Maths should relate to life, says report
- Maths in schools should be more related to real-life situations, says the first report from the Education for the Industrial Society project, based on research by Miss Eleanor Howie, a maths teacher at Breadalbane Academy, Aberfeldy. In interviews with employers, common sense and ability to communicate were among qualities looked for in recruits.
Teachers told how to sell their skills
- At Strathclyde University, newly-qualified teachers listened to guidance about selling their skills to other markets if they were unable to get a job in schools. The conference took place after the General Teaching Council announced there would be only 87 jobs for 703 newly-qualified primary teachers and 991 posts for 1,684 secondary applicants.
Nationalist protesters await trial
- The school year in Estonia, the least populous and third-smallest of the 15 Soviet Union republics, is getting off to a gloomy start. About 10 senior pupils await trial for their part in nationalist unrest last autumn, and four or five are already serving sentences in labour camps. Three Haapsalu High pupils, long detained in Tallin jail, have been indicted for "malicious hooliganism", with a maximum five-year sentence.
Blacks invited to move in

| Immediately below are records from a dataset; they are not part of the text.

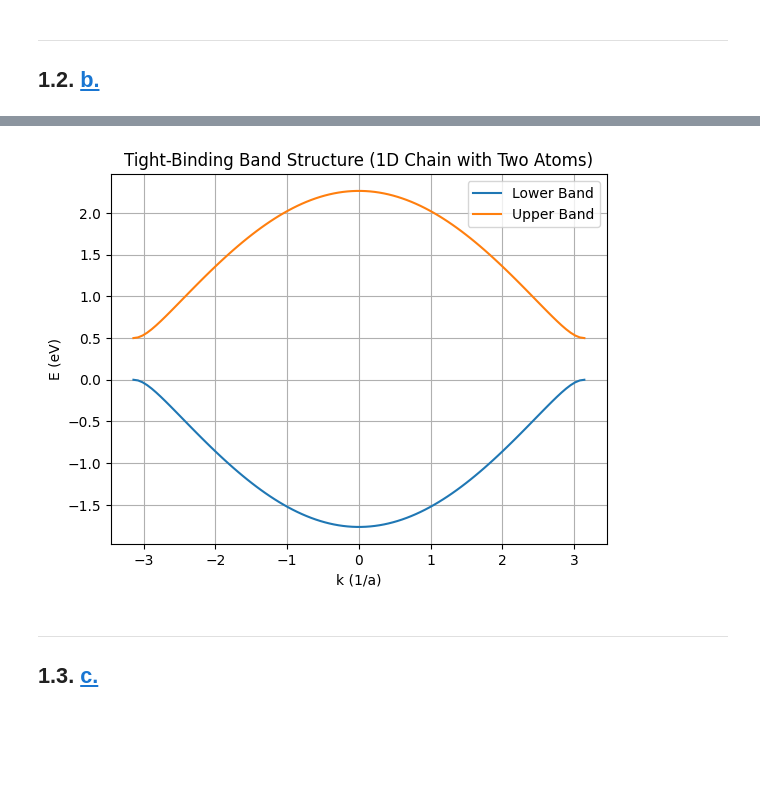
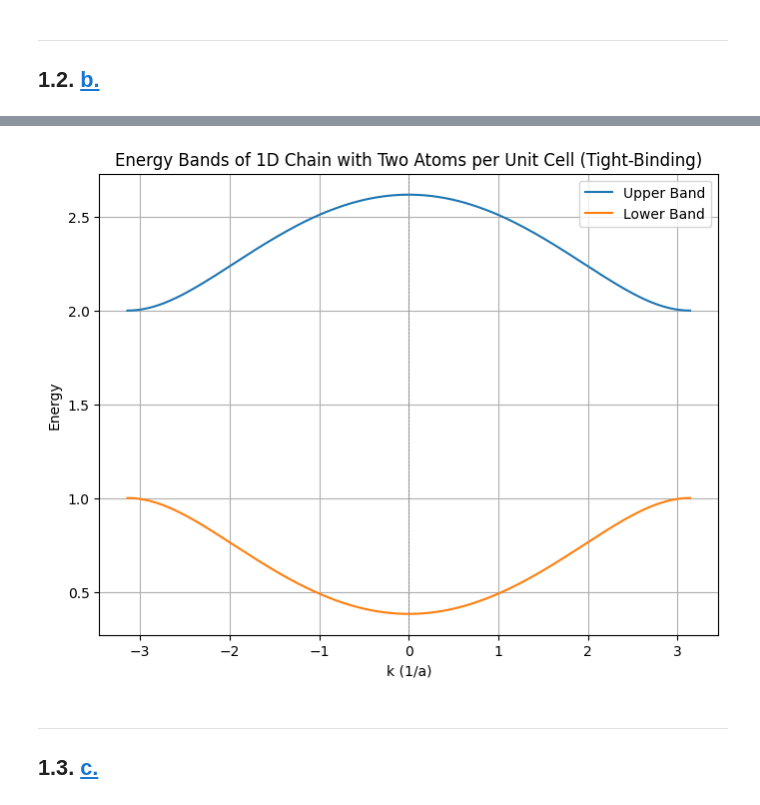
Before and after one commit to mbc2009/Inferno, a Jupyter notebook: AISI/Soln.ipynb, the cells around one changed output, grey strips where cells are left out. Saved outputs shown, nothing was run; the diff lists cells and outputs as text; code cells hidden in the pictures; blank space fills up the shorter version.

```diff
--- a/AISI/Soln.ipynb
+++ b/AISI/Soln.ipynb
@@ -414,27 +427,36 @@ This gives two bands (acoustic and optical branches).
 # %%
-# Parameters
-a = 1.0  # lattice constant
-epsilon_A = 0.0  # on-site energy for atom A
-epsilon_B = 0.5  # on-site energy for atom B
-t = 1.0  # hopping parameter
-k_points = np.linspace(-np.pi/a, np.pi/a, 100)  # Brillouin zone
+# Define parameters
+a = 1.0           # Lattice constant
+epsilon_A = 1.0   # On-site energy for atom A
+epsilon_B = 2.0   # On-site energy for atom B
+t = 0.5           # Hopping parameter (positive)
 
-# Energy dispersion
-cos_term = 4 * t**2 * np.cos(k_points * a / 2)**2
-E_plus = (epsilon_A + epsilon_B) / 2 + np.sqrt(((epsilon_A - epsilon_B) / 2)**2 + cos_term)
-E_minus = (epsilon_A + epsilon_B) / 2 - np.sqrt(((epsilon_A - epsilon_B) / 2)**2 + cos_term)
+# Define k-points in the first Brillouin zone [-pi/a, pi/a]
+k = np.linspace(-np.pi/a, np.pi/a, 1000)
 
-# Plot
-plt.plot(k_points, E_minus, label='Lower Band')
-plt.plot(k_points, E_plus, label='Upper Band')
+# Compute the energy bands
+'''
+E(k) = (epsilon_A + epsilon_B)/2 ± sqrt(((epsilon_A - epsilon_B)/2)^2 + 4*t^2*cos^2(ka/2))
+'''
+term1 = (epsilon_A + epsilon_B) / 2
+term2 = np.sqrt(((epsilon_A - epsilon_B) / 2)**2 + 4 * t**2 * np.cos(k * a / 2)**2)
+
+E_plus = term1  + term2  # Upper band
+E_minus = term1 - term2  # Lower band
+
+# Plot the energy bands
+plt.figure(figsize=(8, 6))
+plt.plot(k, E_plus, label='Upper Band')
+plt.plot(k, E_minus, label='Lower Band')
 plt.xlabel('k (1/a)')
-plt.ylabel('E (eV)')
-plt.title('Tight-Binding Band Structure (1D Chain with Two Atoms)')
+plt.ylabel('Energy')
+plt.title('Energy Bands of 1D Chain with Two Atoms per Unit Cell (Tight-Binding)')
+plt.axvline(x=0, color='gray', linestyle='--', linewidth=0.5)
+plt.grid(True)
 plt.legend()
-plt.grid(True)
 plt.show()
 # %% [output]
-[figure, old version]
+[figure, new version]
 # %% [markdown]
 ---
 ## 1.3. <a id='toc1_3_'></a>[c.](#toc0_)
```
Also changed, not shown: parts of 8 cells of this notebook.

- Residents of a mostly white neighbourhood in Denver, Colorado, are advertising in newspapers to persuade black families to move into their area. They want to achieve peaceful integration in order to avoid compulsory school desegregation and the resulting school bussing designed to attain an acceptable racial balance in schools.